**What to work on:** Which lines of the data contain the string "gRPC"? Show each of them.

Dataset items
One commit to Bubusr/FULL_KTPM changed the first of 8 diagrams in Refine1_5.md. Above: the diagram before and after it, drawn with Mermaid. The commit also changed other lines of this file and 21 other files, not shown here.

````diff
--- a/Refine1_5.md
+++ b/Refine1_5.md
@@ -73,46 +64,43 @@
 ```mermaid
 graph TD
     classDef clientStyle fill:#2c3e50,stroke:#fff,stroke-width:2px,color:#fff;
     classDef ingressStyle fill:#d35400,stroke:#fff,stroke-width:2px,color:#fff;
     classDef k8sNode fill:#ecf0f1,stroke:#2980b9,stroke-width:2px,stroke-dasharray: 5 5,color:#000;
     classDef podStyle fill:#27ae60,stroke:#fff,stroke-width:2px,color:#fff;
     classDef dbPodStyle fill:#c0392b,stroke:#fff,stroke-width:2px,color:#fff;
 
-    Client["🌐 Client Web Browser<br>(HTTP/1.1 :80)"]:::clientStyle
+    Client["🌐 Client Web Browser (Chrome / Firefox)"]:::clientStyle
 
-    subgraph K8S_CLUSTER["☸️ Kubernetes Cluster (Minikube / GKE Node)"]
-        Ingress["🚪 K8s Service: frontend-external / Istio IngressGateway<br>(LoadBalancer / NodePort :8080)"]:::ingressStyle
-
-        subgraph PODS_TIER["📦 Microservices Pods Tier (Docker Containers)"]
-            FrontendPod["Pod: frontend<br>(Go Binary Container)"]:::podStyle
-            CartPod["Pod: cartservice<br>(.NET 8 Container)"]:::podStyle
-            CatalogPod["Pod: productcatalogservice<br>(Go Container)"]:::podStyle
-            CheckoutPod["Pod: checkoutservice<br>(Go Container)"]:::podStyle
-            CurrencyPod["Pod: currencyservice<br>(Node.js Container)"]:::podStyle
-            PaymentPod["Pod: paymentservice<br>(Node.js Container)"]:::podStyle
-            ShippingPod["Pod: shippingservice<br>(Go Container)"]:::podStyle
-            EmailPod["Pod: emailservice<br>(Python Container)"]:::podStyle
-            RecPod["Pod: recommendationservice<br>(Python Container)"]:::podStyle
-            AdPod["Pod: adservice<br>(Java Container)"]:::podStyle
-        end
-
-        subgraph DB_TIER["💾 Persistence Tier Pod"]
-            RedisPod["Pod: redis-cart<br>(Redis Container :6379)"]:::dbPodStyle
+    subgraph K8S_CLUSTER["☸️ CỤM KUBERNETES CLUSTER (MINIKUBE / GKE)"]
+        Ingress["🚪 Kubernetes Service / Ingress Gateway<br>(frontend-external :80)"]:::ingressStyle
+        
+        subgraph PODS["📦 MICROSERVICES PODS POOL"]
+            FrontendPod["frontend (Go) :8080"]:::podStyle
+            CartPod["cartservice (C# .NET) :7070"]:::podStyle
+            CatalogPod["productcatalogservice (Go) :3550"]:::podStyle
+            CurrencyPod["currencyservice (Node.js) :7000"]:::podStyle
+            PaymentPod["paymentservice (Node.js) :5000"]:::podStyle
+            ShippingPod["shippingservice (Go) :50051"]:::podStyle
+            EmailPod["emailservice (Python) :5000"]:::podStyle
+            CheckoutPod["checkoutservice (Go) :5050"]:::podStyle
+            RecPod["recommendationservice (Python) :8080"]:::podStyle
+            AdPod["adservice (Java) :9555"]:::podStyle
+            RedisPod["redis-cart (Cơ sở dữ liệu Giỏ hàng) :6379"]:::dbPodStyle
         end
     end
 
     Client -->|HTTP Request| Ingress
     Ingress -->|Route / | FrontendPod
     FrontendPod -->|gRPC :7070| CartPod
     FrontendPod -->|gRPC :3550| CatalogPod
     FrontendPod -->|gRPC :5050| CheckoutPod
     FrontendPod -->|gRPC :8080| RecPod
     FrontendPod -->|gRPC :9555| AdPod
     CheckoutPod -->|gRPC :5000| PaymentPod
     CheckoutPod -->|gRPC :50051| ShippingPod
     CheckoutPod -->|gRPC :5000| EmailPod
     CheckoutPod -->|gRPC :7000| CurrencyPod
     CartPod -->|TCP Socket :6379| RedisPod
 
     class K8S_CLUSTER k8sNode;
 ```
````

--

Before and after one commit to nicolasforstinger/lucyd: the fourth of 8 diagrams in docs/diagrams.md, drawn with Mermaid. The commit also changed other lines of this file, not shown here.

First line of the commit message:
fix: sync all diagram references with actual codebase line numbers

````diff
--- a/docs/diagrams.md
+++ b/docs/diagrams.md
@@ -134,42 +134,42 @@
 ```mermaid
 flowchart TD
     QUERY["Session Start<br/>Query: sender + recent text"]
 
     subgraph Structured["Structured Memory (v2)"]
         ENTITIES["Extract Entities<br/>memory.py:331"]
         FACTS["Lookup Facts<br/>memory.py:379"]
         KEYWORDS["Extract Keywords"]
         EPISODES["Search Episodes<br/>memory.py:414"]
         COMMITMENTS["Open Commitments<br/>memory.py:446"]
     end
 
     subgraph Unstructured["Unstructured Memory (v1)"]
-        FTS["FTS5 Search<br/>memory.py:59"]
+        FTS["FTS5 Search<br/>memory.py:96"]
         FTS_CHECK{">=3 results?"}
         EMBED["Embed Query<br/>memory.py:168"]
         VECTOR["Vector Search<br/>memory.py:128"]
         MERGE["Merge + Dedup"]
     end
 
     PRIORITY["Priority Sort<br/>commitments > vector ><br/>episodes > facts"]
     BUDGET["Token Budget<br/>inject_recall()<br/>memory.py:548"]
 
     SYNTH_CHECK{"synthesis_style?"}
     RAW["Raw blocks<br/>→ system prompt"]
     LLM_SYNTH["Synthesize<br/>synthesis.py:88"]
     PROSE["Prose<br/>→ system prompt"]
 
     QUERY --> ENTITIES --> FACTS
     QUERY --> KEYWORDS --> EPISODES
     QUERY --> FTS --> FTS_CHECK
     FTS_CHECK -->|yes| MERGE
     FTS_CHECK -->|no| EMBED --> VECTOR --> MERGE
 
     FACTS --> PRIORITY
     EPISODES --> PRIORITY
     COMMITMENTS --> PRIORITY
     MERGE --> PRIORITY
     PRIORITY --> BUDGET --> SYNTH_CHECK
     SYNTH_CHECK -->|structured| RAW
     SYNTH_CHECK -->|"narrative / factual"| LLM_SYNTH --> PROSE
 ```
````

**Answer area:**
     FrontendPod -->|gRPC :7070| CartPod
     FrontendPod -->|gRPC :3550| CatalogPod
     FrontendPod -->|gRPC :5050| CheckoutPod
     FrontendPod -->|gRPC :8080| RecPod
     FrontendPod -->|gRPC :9555| AdPod
     CheckoutPod -->|gRPC :5000| PaymentPod
     CheckoutPod -->|gRPC :50051| ShippingPod
     CheckoutPod -->|gRPC :5000| EmailPod
     CheckoutPod -->|gRPC :7000| CurrencyPod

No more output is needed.